### [Records for processing]
======

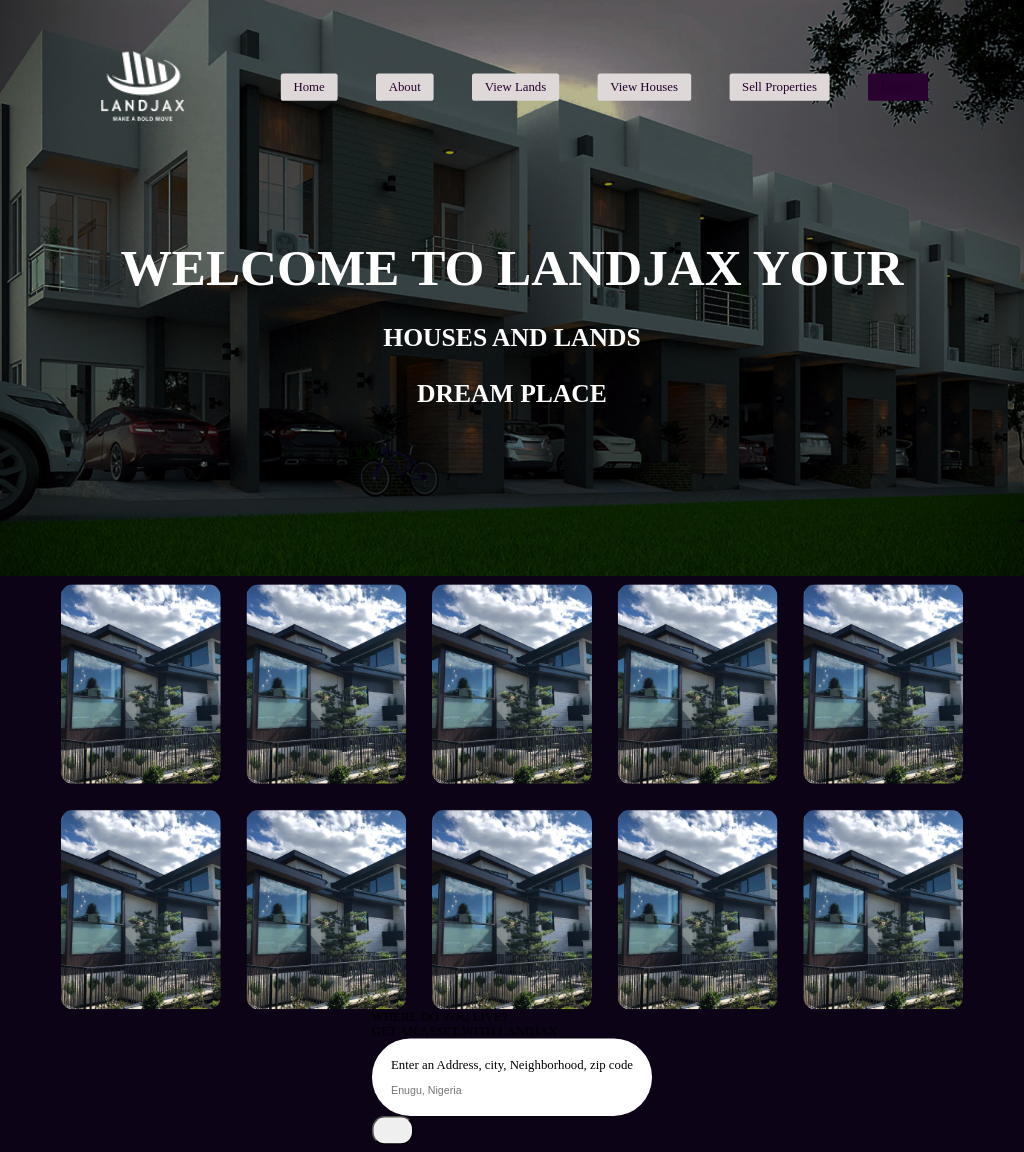
Repository: NorVirae/landjax-frontend
Page: /
These files come from the project's save history. The page is drawn as it stood at one moment and after a run of saves; the edit follows.
The browser window is 1280 px wide. The pictures show the whole page, at 80% of full size.
The project was rebuilt for these pictures with package versions that can differ from the ones it lists, and the page was loaded fresh each time. The framework's server and built-in components were replaced by stand-ins that run in the browser. Also part of the build but not shown: next.config.js.

Above is the page before, as saved 2022-07-02 16:13:48.

### pages/_app.tsx
import '../src/styles/Landing.css'
import '../src/styles/Global.css'


import type { AppProps } from 'next/app'

function MyApp({ Component, pageProps }: AppProps) {
  return <Component {...pageProps} />
}

export default MyApp

### pages/index.tsx
import type { NextPage } from 'next'
import Head from 'next/head'
import Image from 'next/image'
import Navbar from '../src/components/Navbar'
import HouseImg from '../src/assets/24.png'

const Home = () => {
  return (
    <div>
      <Head>
        <title>Land Jax</title>
        <meta name="description" content="Generated by create next app" />
        <link rel="icon" href="/favicon.ico" />
      </Head>


      <main>
        <section className='carousel__container'>
          <Navbar />

          <div className='carousel__welcome-screen'>
            <h2 className='carousel__welcome-text'>WELCOME TO LANDJAX YOUR</h2>
            <h3 className='carousel__house-lands'>HOUSES AND LANDS</h3>
            <h4 className='carousel__dream-place'>DREAM PLACE</h4>

          </div>

        </section>

        <section className='house__preview'>

          <div className='house__preview-inner'>
            <Image src={HouseImg} height={"250rem"} objectFit={"cover"} width="200rem" className='house__image-preview'/>
            <Image src={HouseImg} height={"250rem"} objectFit={"cover"} width="200rem" className='house__image-preview'/>
            <Image src={HouseImg} height={"250rem"} objectFit={"cover"} width="200rem" className='house__image-preview'/>
            <Image src={HouseImg} height={"250rem"} objectFit={"cover"} width="200rem" className='house__image-preview'/>
            <Image src={HouseImg} height={"250rem"} objectFit={"cover"} width="200rem" className='house__image-preview'/>
            <Image src={HouseImg} height={"250rem"} objectFit={"cover"} width="200rem" className='house__image-preview'/>
            <Image src={HouseImg} height={"250rem"} objectFit={"cover"} width="200rem" className='house__image-preview'/>
            <Image src={HouseImg} height={"250rem"} objectFit={"cover"} width="200rem" className='house__image-preview'/>
            <Image src={HouseImg} height={"250rem"} objectFit={"cover"} width="200rem" className='house__image-preview'/>
            <Image src={HouseImg} height={"250rem"} objectFit={"cover"} width="200rem" className='house__image-preview'/>

          </div>

          <section>
            <p> WHERE DO YOU LIVE?</p>
            <p> GET AN ASSET WITH <span>LANDJAX</span></p>

            <div className='house__form-group'>
              <label className='house__form-label'>Enter an Address, city, Neighborhood, zip code</label>
              <input className="house__form-control" placeholder='Enugu, Nigeria' />
            </div>

            <button className='house__btn-buy-prop'></button>
          </section>

        </section>


      </main>

      <footer>

      </footer>
    </div>
  )
}

export default Home

### src/styles/Landing.css
.carousel__container{
    background-repeat: no-repeat;
    background-image: url('../assets/1.png');
    background-size: cover;
    height: 100vh;
    width: 100vw;
}
.navbar{
    display: flex;
    justify-content: space-around;
    padding: 4rem;
    align-items: center;
}


.navbar .nav {
    display: flex;
    text-decoration: none;
    list-style: none;
    gap: 3rem;
}

.navbar .nav a{

}

.navbar__nav-link{
    /* padding: 3rem 2rem; */
    color: #25012C;
}

.navbar__nav-item{
    background-color: #DED8D9;
    color: #25012C;
    padding: .5rem 1rem;
    border-radius: .2rem;

}

.sign-in{
    background-color: #290230;
    color: #DFDDDF!important;

}

.carousel__welcome-screen{
    padding: 5rem 3rem;
    color: white;
    display: flex;
    justify-content: center;
    align-items: center;
    flex-direction: column;
    gap: 2rem;
}


.carousel__welcome-text{
    font-size: 4rem;
}
.carousel__house-lands{
    font-size: 2rem;
}
.carousel__dream-place{
    font-size: 2rem;
}


.house__preview{
    height: 100vh;
    width: 100vw;
    display: flex;
    justify-content: center;
    align-items: center;
    display: flex;
    flex-direction: column;
    background-color: #0D0316;
    position: relative;

}

.house__preview-inner{
    display: grid;
    gap: 2rem;
    grid-template-columns: repeat(5, 1fr);

}

.house__preview-overlay{
    background-color: #0000007e;
    height: 100vh;
    width: 100vw;
    position: absolute;
    left: 0%;
    top: 0%;
    z-index: 2;
}

.house__image-preview{
    border-radius: 1rem;
}

.house__intro {
    display: flex;
    justify-content: center;
    align-items: center;
    flex-direction: column;
    gap: 2rem;
    position: absolute;
    color: white;
    z-index: 3;
}

.house__live{
    font-size: 3rem;
}

.house__asset{
    font-size: 1.2rem;
}

.house__land-annouce{
    font-weight: 900;
    font-size: 1.3rem;
}

.house__form-group{
    background-color: white;
    border: 1rem;
    padding: 1.5rem;
    border-radius: 3rem;
    display: flex;
    flex-direction: column;
    gap: 1rem;
    width: 100%;
}

.house__form-label{
    color: black;
}

.house__form-control{
    border: none;
}

.house__form-control:focus{
    outline: none;
}

.house__btn-ecom-container{
    display: flex;
    gap: 2rem;
}

.house__btn-buy-prop{
    padding: 1rem 1.5rem;
    border-radius: 1rem;
    color: #470C76;

}

.house__btn-sell-prop{
    padding: 1rem 1.5rem;
    border-radius: 1rem;
    color: #E1E2E2;
    background-color: transparent;
    border: .1rem solid #E1E2E2;

}

.future__container{
    width: 100vw;
    background-color: #0C0215;
    padding: 2rem 3rem;

    display: flex;
    justify-content: center;
    align-items: center;
    flex-direction: column;
    gap: 2rem;
}

.future__header{
    color: white;
    display: flex;
    align-items: center;
    gap: 3rem;
    padding: 3rem 7rem;
}


.future__prop-text{
    font-size: 3rem;

}
.future__btn-prop{
    font-size: 1.2rem;
    padding: 1rem 3rem;
    background-color: #2B0549;
    color: white;
    border: none;
}
.future__houses-card-container{
    display: grid;
    grid-template-columns: repeat(3, 1fr);
    gap: 2rem;
    margin: auto 3rem;
    max-width: 60rem;
}

.future__house-card{
    display: flex;
    flex-direction: column;
    color: white;
    border-top-left-radius: 2rem;
    border-top-right-radius: 2rem;
    height: 100%;
    background-color: #ffff;
    position: relative;

}

.future__card-img{
    border-top-left-radius: 2rem;
    border-top-right-radius: 2rem;

}

.future__card-body{
    display: flex;
    flex-direction: column;
    color: #000;
    gap: 1rem;
    padding: 2rem;
}

.future__card-title{
    font-weight: 900;
    font-size: 1.5rem;
}

.future__card-price{
    font-size: 1.4rem;
    font-weight: 900;
}

.future__card-desc{
    font-size: 1rem;
}

.future__profile-container{
    display: flex;
    align-items: center;
    gap: 1rem;

}
.future__profile-img{
    border-radius: 100%;
}

.future__btn-sale{
    background-color: #5E4D7C;
    color: #EBE9EF;
    padding: .3rem 1rem;
    border-radius: .3rem;
    position: absolute;
    border: none;
    font-size: .9rem;
    right: 5%;
    top: 5%;
    z-index: 2;
}

.explore__market-container{
    display: flex;
    gap: 4rem;
    justify-content: space-around;
    background-image: url(../assets//16.png);
}

### src/styles/Global.css
* {
    padding: 0;
    margin: 0;
    box-sizing: border-box;
}

a {
    text-decoration: none;
}

### src/components/Navbar.tsx
import Link from "next/link";
import React from "react";
import Image from "next/image";
import Logo from "../assets/logo.png"

const Navbar:React.FC = ({}) => {

    return (
        <nav className="navbar">
            <Link href="#">
                <Image className="navbar_brand" src={Logo} width="120rem" objectFit="contain" height="90rem" />
            </Link>
            <ul className="nav">
                <li className="navbar__nav-item">
                    <Link href={"/"}>
                        <a className={"navbar__nav-link"}>
                            Home
                        </a>
                    </Link>
                </li>

                <li className="navbar__nav-item">
                    <Link href={"/"}>
                        <a className={"navbar__nav-link"}>
                            About
                        </a>
                    </Link>
                </li>

                <li className="navbar__nav-item">
                    <Link href={"/view/lands"}>
                        <a className={"navbar__nav-link"}>
                            View Lands
                        </a>
                    </Link>
                </li>

                <li className="navbar__nav-item">
                    <Link href={"/view/houses"}>
                        <a className={"navbar__nav-link"}>
                            View Houses
                        </a>
                    </Link>
                </li>

                <li className="navbar__nav-item">
                    <Link href={"/sell/properties"}>
                        <a className={"navbar__nav-link"}>
                            Sell Properties
                        </a>
                    </Link>
                </li>

                <li className="navbar__nav-item sign-in">
                    <Link href={"/login"}>
                        <a className={"navbar__nav-link"}>
                            Log In
                        </a>
                    </Link>
                </li>
            </ul>
        </nav>
    )

}

export default Navbar;

After the next 2 saves:
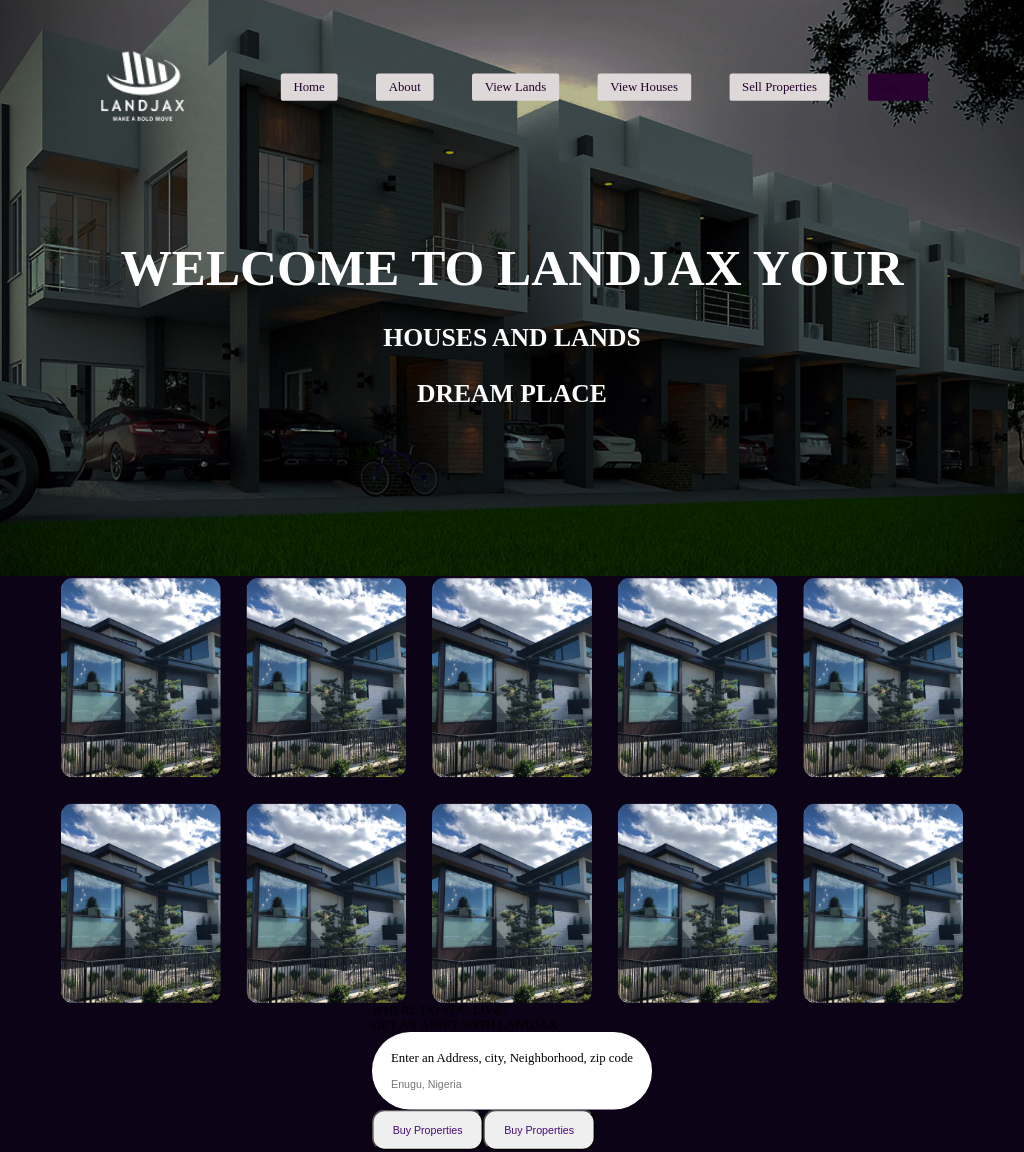
The 2 saves are shown as one change because they came seconds apart.
The last was saved 10 s later.
--- a/pages/index.tsx
+++ b/pages/index.tsx
@@ -52,7 +52,9 @@ const Home = () => {
               <input className="house__form-control" placeholder='Enugu, Nigeria' />
             </div>
 
-            <button className='house__btn-buy-prop'></button>
+            <button className='house__btn-buy-prop'>Buy Properties</button>
+            <button className='house__btn-buy-prop'>Buy Properties</button>
+
           </section>
 
         </section>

======

### [To do]
In the data above, which lines include "assets"? Return those lines.

### [Your solution]
import HouseImg from '../src/assets/24.png'
    background-image: url('../assets/1.png');
    background-image: url(../assets//16.png);
import Logo from "../assets/logo.png"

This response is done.